June 28, 2010
by Canadian Packaging Staff
While strength and durability may be stretchwrap film’s two biggest virtues when it comes to securing loads of palletized shipments of boxes or other products, this essential functionality does not have to come at the price of a permanent environmental burden on the planet.
Recently developed by the Montreal-based Intertape Polymer Group (IPG), the new OXO-Biodegradable stretch film is a high-quality film, with comparable mechanical attributes to standard stretch films, containing a special additive that initiates and accelerates the breakdown of the film—but only when exposed to direct sunlight, which is very rare for most end-of-line packaging operations.
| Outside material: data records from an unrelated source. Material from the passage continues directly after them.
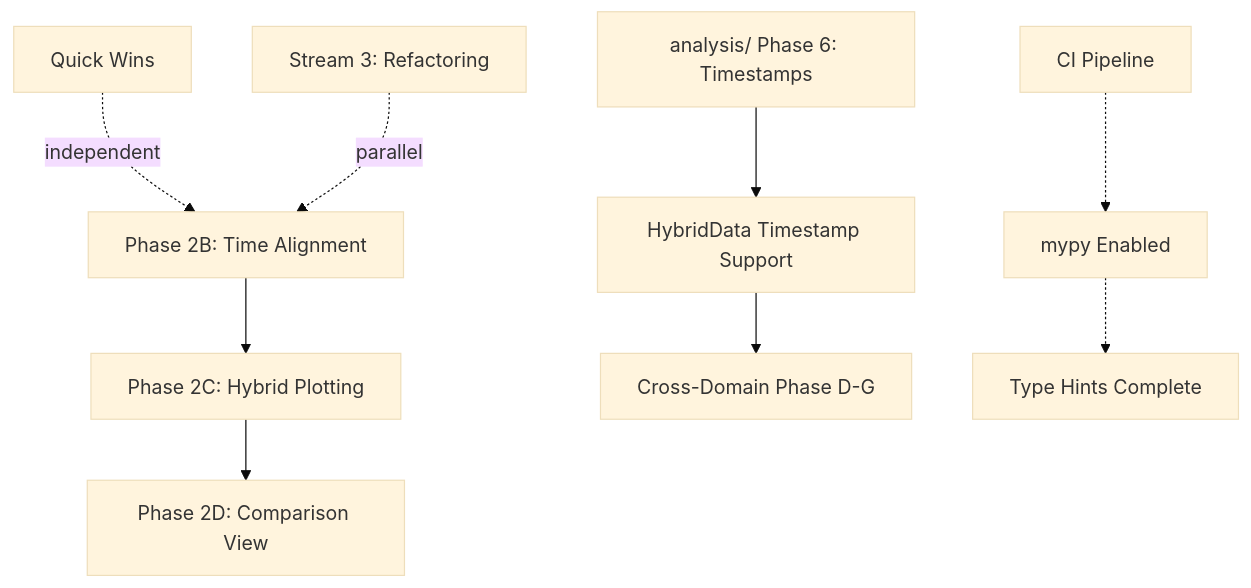
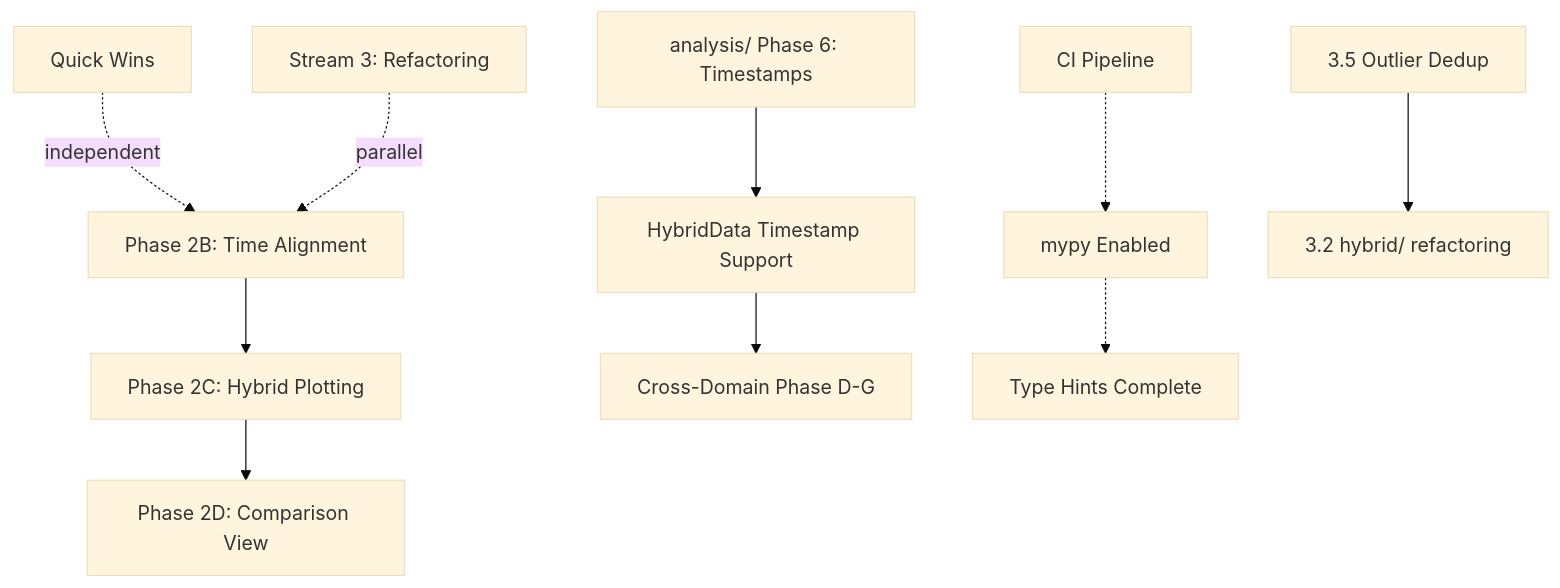
One commit to MagnetDB/python_magnetrun changed the diagram in prompts/ROADMAP.md. Above: the diagram before and after it, drawn with Mermaid (base theme). The commit also changed other lines of this file and 6 other files, not shown here.

````diff
--- a/prompts/ROADMAP.md
+++ b/prompts/ROADMAP.md
@@ -247,14 +258,15 @@
 ```mermaid
 graph TD
     A[Phase 2B: Time Alignment] --> B[Phase 2C: Hybrid Plotting]
     B --> C[Phase 2D: Comparison View]
 
     D[analysis/ Phase 6: Timestamps] --> E[HybridData Timestamp Support]
     E --> F[Cross-Domain Phase D-G]
 
     G[CI Pipeline] -.-> H[mypy Enabled]
     H -.-> I[Type Hints Complete]
 
     J[Quick Wins] -.independent.-> A
     K[Stream 3: Refactoring] -.parallel.-> A
+    L[3.5 Outlier Dedup] --> M[3.2 hybrid/ refactoring]
 ```
````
When kept out of direct sunlight, the used film is as recyclable as any other conventional stretchwrap, according to IPG, which produces a comprehensive range of specialty polyolefin, plastic and paper-based packaging products for a variety of retail and industrial applications, as well as woven and flexible intermediate bulk containers (FIBCs) and high-performance tapes and cloths.
But if recycling is not a readily-available option, for whatever reason, simply exposing the waste film to UV (ultraviolet) light and oxygen will set off a natural biodegradation process whereby the special OXO additives
begin to break down the molecular bonds in the remaining pieces—thus allowing live organisms to convert the pieces into carbon-dioxide and trace elements, completing the entire biodegradation process in less than a year’s time.
Distributed by the Woodbridge, Ont.-based Canpaco, the OXO-Biodegradable stretch film is available in standard clear construction as well as in green-tinted color, which allows users of this film to make their own clear statement on their company’s commitment to sustainable packaging and manufacturing practices.
For more information, contact Canpaco via www.canpaco.com.